Stored items from a collection
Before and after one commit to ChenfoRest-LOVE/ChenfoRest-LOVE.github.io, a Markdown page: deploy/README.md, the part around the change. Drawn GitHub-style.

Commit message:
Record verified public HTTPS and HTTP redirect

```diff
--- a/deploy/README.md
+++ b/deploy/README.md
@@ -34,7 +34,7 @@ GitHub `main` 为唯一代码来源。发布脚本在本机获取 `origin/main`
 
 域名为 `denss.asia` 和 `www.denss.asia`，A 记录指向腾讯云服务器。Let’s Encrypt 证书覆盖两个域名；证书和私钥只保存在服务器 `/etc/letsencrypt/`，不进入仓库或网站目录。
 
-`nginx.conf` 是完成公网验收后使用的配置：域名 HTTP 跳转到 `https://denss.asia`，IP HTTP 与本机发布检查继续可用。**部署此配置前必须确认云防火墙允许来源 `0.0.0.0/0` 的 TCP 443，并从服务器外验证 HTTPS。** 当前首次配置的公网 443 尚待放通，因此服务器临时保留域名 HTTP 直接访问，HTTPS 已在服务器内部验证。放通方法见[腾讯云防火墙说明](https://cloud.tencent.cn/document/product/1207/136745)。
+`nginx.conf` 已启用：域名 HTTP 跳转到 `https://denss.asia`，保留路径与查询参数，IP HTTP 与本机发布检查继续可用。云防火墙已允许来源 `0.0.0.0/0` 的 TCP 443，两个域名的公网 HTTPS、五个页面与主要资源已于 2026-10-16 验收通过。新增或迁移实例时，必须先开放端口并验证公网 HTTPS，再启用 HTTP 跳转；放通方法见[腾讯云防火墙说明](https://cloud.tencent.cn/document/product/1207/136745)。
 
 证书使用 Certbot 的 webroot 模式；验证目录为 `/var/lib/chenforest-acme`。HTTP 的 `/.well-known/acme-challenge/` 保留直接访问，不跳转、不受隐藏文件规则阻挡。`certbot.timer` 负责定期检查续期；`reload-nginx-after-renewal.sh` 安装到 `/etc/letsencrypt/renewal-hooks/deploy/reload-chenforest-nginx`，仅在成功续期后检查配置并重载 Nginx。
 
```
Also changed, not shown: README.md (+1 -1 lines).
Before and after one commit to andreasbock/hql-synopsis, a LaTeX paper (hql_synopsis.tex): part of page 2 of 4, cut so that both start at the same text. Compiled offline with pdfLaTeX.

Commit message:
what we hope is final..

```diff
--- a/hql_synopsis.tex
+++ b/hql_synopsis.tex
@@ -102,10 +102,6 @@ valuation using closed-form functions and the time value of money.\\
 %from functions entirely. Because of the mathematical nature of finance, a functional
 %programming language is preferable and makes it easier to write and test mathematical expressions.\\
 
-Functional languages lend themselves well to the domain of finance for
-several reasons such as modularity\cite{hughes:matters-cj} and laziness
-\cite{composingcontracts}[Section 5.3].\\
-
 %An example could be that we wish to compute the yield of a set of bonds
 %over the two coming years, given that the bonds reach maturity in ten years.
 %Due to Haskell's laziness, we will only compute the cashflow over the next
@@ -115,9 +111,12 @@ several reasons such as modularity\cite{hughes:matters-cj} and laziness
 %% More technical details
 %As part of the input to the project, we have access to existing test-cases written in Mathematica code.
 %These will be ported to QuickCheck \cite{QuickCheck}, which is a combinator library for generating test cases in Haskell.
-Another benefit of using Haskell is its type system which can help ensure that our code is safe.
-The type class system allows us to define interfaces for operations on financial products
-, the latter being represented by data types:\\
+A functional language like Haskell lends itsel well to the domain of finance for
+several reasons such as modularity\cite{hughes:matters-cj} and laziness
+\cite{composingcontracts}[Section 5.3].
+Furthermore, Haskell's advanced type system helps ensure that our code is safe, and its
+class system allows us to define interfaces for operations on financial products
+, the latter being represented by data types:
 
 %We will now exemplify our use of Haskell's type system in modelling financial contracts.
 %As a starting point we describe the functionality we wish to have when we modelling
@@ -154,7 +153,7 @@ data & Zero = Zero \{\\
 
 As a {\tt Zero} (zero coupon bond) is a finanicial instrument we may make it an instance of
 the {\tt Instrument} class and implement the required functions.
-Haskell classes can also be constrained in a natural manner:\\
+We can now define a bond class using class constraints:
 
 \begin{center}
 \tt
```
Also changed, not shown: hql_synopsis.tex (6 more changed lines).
...
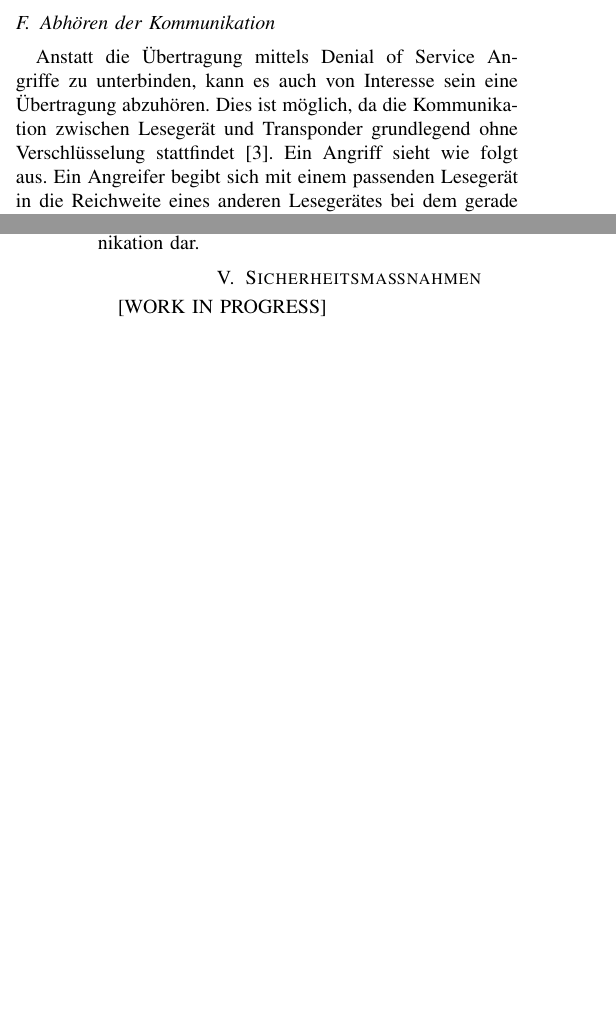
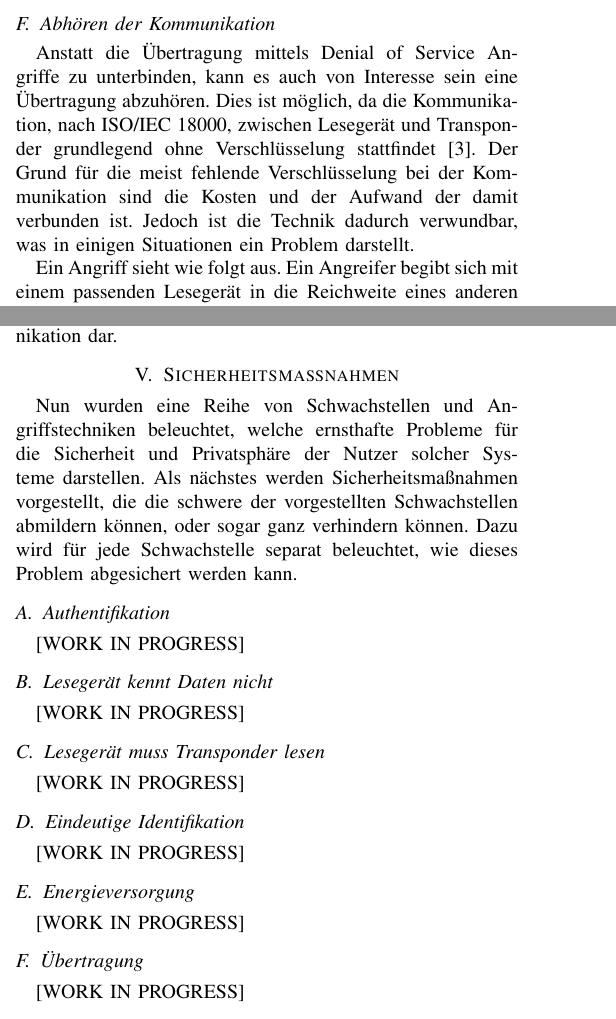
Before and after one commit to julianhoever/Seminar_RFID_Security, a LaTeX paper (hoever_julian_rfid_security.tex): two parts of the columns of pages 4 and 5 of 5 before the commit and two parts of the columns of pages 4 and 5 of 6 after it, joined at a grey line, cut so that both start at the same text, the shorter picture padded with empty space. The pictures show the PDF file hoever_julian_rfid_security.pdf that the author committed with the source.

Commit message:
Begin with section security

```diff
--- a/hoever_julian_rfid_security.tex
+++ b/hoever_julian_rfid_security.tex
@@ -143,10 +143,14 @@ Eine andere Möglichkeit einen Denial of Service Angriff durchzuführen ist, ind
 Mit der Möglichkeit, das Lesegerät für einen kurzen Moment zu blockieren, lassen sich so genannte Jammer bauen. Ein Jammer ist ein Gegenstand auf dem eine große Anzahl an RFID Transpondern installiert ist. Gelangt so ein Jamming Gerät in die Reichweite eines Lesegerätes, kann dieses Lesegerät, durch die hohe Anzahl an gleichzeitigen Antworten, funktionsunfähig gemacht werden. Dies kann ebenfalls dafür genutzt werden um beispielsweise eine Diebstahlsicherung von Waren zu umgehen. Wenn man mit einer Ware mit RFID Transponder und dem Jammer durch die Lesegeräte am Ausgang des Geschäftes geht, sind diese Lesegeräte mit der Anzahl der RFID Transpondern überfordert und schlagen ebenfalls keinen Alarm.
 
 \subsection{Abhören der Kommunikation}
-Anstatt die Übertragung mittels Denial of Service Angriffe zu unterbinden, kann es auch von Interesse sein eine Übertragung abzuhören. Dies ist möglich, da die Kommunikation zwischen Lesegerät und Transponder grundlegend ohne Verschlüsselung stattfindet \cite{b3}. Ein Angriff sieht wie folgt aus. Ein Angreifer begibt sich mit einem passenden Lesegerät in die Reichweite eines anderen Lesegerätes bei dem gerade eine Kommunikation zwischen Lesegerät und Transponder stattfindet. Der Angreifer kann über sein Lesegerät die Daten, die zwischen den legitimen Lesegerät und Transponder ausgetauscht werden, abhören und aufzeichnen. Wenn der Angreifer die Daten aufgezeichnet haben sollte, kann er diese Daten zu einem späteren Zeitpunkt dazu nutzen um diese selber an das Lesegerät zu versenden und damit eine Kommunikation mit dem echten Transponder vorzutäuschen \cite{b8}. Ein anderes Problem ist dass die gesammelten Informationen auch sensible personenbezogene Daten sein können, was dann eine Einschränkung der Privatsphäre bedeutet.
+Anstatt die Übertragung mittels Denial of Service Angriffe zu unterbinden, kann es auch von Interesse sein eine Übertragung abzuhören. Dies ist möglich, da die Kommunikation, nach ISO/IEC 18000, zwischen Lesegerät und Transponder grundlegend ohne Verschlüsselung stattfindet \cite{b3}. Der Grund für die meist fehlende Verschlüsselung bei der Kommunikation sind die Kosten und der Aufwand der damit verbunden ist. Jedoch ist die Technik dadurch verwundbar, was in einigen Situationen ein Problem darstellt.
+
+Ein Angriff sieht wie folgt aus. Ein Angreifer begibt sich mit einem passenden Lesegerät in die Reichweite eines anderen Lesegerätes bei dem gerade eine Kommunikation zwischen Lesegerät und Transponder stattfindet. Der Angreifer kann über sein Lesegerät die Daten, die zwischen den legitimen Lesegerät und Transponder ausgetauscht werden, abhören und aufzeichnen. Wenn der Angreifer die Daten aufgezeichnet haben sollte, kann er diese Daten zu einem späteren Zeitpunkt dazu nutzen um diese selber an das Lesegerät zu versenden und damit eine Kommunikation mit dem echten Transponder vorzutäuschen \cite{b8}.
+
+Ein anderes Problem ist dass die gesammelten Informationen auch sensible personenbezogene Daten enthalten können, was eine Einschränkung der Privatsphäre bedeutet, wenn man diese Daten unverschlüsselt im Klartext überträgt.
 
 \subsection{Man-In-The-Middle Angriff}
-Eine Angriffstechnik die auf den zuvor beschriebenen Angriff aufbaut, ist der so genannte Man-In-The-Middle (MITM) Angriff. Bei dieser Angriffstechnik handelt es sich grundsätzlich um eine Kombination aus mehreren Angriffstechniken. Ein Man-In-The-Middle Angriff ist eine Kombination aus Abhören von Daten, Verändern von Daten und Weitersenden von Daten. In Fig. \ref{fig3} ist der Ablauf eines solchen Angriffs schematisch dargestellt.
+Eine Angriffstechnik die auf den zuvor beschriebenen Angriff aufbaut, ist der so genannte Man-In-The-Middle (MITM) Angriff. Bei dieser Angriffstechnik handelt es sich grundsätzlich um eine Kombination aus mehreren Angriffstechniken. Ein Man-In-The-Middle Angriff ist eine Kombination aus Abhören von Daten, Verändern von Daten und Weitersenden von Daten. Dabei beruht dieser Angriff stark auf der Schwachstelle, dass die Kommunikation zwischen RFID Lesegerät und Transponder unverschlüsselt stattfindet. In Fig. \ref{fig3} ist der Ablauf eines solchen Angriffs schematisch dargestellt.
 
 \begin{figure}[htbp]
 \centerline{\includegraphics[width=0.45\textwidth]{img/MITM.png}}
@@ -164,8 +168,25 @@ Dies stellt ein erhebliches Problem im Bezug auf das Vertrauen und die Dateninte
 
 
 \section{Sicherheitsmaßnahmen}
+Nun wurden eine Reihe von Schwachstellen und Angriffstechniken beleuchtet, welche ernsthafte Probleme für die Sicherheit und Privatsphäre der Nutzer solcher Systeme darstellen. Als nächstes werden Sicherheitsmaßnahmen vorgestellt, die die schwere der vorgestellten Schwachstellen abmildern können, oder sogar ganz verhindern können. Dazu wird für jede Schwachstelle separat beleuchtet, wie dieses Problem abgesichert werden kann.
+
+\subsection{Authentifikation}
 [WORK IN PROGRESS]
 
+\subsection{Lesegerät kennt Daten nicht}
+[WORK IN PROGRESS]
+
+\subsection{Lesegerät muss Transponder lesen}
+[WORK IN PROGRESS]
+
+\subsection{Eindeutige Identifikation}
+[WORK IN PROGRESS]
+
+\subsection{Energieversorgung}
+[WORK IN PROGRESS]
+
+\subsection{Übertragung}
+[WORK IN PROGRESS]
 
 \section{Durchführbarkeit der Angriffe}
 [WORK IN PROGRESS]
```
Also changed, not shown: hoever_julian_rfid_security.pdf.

Assigned task: Using the entries above, return exactly the lines from the line with "change. Drawn GitHub-style." to the line with "Also changed, not shown: README.md", counting both of those lines.

Response:
Before and after one commit to ChenfoRest-LOVE/ChenfoRest-LOVE.github.io, a Markdown page: deploy/README.md, the part around the change. Drawn GitHub-style.

Commit message:
Record verified public HTTPS and HTTP redirect

```diff
--- a/deploy/README.md
+++ b/deploy/README.md
@@ -34,7 +34,7 @@ GitHub `main` 为唯一代码来源。发布脚本在本机获取 `origin/main`
 
 域名为 `denss.asia` 和 `www.denss.asia`，A 记录指向腾讯云服务器。Let’s Encrypt 证书覆盖两个域名；证书和私钥只保存在服务器 `/etc/letsencrypt/`，不进入仓库或网站目录。
 
-`nginx.conf` 是完成公网验收后使用的配置：域名 HTTP 跳转到 `https://denss.asia`，IP HTTP 与本机发布检查继续可用。**部署此配置前必须确认云防火墙允许来源 `0.0.0.0/0` 的 TCP 443，并从服务器外验证 HTTPS。** 当前首次配置的公网 443 尚待放通，因此服务器临时保留域名 HTTP 直接访问，HTTPS 已在服务器内部验证。放通方法见[腾讯云防火墙说明](https://cloud.tencent.cn/document/product/1207/136745)。
+`nginx.conf` 已启用：域名 HTTP 跳转到 `https://denss.asia`，保留路径与查询参数，IP HTTP 与本机发布检查继续可用。云防火墙已允许来源 `0.0.0.0/0` 的 TCP 443，两个域名的公网 HTTPS、五个页面与主要资源已于 2026-10-16 验收通过。新增或迁移实例时，必须先开放端口并验证公网 HTTPS，再启用 HTTP 跳转；放通方法见[腾讯云防火墙说明](https://cloud.tencent.cn/document/product/1207/136745)。
 
 证书使用 Certbot 的 webroot 模式；验证目录为 `/var/lib/chenforest-acme`。HTTP 的 `/.well-known/acme-challenge/` 保留直接访问，不跳转、不受隐藏文件规则阻挡。`certbot.timer` 负责定期检查续期；`reload-nginx-after-renewal.sh` 安装到 `/etc/letsencrypt/renewal-hooks/deploy/reload-chenforest-nginx`，仅在成功续期后检查配置并重载 Nginx。
 
```
Also changed, not shown: README.md (+1 -1 lines).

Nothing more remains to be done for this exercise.